ASSIGNED TASK:
From the entries that follow, report every line in which "language" occurs.

START THE RECORDS

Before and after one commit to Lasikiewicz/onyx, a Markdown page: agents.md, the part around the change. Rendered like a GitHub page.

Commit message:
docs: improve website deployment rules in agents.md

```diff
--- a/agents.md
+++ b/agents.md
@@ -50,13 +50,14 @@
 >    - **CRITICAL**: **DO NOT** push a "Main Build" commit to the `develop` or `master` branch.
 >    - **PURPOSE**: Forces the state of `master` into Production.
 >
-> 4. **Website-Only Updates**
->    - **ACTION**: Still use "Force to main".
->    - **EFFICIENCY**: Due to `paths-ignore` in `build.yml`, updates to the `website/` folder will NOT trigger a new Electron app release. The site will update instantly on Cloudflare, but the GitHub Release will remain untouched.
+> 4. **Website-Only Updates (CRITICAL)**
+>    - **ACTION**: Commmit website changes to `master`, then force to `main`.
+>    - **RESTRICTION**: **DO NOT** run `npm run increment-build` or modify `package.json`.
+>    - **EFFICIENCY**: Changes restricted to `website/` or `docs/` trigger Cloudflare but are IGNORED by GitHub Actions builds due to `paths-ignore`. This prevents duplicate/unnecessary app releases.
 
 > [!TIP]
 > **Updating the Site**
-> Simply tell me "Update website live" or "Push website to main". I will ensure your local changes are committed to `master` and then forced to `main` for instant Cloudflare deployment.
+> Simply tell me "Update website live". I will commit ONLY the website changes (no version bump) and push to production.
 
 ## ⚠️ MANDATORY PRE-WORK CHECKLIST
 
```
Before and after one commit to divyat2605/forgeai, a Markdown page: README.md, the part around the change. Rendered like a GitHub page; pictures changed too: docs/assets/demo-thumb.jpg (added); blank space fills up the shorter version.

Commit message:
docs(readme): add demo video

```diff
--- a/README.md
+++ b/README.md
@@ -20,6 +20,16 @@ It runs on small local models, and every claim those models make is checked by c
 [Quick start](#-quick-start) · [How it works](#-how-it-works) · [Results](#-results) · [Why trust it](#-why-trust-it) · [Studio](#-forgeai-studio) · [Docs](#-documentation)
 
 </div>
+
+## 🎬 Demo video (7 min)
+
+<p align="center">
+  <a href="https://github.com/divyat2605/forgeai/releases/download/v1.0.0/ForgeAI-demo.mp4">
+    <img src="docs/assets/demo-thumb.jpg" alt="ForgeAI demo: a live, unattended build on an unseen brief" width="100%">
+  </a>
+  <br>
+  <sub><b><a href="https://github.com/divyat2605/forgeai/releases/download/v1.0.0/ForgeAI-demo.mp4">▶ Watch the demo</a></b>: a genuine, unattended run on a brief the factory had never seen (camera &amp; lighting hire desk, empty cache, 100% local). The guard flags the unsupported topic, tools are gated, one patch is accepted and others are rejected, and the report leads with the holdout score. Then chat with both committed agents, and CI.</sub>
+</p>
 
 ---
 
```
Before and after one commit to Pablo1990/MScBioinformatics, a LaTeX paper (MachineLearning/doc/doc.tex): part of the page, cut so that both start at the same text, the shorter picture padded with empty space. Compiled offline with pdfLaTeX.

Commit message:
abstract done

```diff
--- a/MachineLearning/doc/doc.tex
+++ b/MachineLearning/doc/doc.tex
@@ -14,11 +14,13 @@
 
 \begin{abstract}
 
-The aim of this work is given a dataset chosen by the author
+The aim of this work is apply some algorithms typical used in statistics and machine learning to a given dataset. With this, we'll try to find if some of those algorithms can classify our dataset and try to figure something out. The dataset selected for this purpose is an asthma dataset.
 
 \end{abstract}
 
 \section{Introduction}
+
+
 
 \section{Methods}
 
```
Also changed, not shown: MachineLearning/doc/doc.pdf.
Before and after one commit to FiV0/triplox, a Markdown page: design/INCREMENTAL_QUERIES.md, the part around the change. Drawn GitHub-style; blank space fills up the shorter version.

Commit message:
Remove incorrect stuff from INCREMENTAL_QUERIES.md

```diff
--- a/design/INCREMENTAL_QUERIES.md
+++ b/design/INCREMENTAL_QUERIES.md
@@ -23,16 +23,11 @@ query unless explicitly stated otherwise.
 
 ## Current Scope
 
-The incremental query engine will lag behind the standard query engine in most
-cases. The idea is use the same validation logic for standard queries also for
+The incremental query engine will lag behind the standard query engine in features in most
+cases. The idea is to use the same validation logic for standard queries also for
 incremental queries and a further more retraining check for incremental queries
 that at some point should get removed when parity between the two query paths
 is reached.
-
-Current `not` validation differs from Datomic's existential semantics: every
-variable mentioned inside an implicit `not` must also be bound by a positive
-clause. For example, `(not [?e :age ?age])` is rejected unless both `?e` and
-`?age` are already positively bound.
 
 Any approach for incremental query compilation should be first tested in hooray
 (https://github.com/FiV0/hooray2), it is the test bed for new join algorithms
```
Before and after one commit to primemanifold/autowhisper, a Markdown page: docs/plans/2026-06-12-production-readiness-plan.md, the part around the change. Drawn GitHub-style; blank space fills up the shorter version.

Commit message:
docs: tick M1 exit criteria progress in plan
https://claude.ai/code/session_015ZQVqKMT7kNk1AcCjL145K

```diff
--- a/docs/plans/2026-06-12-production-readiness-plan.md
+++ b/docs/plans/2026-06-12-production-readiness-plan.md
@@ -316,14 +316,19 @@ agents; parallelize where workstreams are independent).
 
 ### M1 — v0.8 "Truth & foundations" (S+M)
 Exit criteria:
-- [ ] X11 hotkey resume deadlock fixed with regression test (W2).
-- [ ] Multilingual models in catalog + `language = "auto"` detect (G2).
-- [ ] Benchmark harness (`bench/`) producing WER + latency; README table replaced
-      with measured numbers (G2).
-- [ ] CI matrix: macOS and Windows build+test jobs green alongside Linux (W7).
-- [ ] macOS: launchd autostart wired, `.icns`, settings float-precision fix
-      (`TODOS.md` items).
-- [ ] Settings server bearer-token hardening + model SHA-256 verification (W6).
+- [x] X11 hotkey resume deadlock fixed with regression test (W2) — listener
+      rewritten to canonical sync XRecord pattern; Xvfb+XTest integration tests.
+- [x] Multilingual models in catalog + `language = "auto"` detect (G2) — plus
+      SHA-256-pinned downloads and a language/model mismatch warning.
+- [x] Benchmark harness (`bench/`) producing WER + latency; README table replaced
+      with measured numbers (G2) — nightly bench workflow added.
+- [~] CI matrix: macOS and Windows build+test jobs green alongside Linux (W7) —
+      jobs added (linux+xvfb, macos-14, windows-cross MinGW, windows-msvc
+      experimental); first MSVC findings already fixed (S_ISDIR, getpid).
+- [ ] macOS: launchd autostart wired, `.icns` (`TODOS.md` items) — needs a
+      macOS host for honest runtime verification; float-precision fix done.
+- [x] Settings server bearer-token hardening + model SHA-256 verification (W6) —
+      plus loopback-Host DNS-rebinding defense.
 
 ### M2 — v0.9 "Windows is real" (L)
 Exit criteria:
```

END THE RECORDS

YOUR SOLUTION:
-- [ ] Multilingual models in catalog + `language = "auto"` detect (G2).
+- [x] Multilingual models in catalog + `language = "auto"` detect (G2) — plus
+      SHA-256-pinned downloads and a language/model mismatch warning.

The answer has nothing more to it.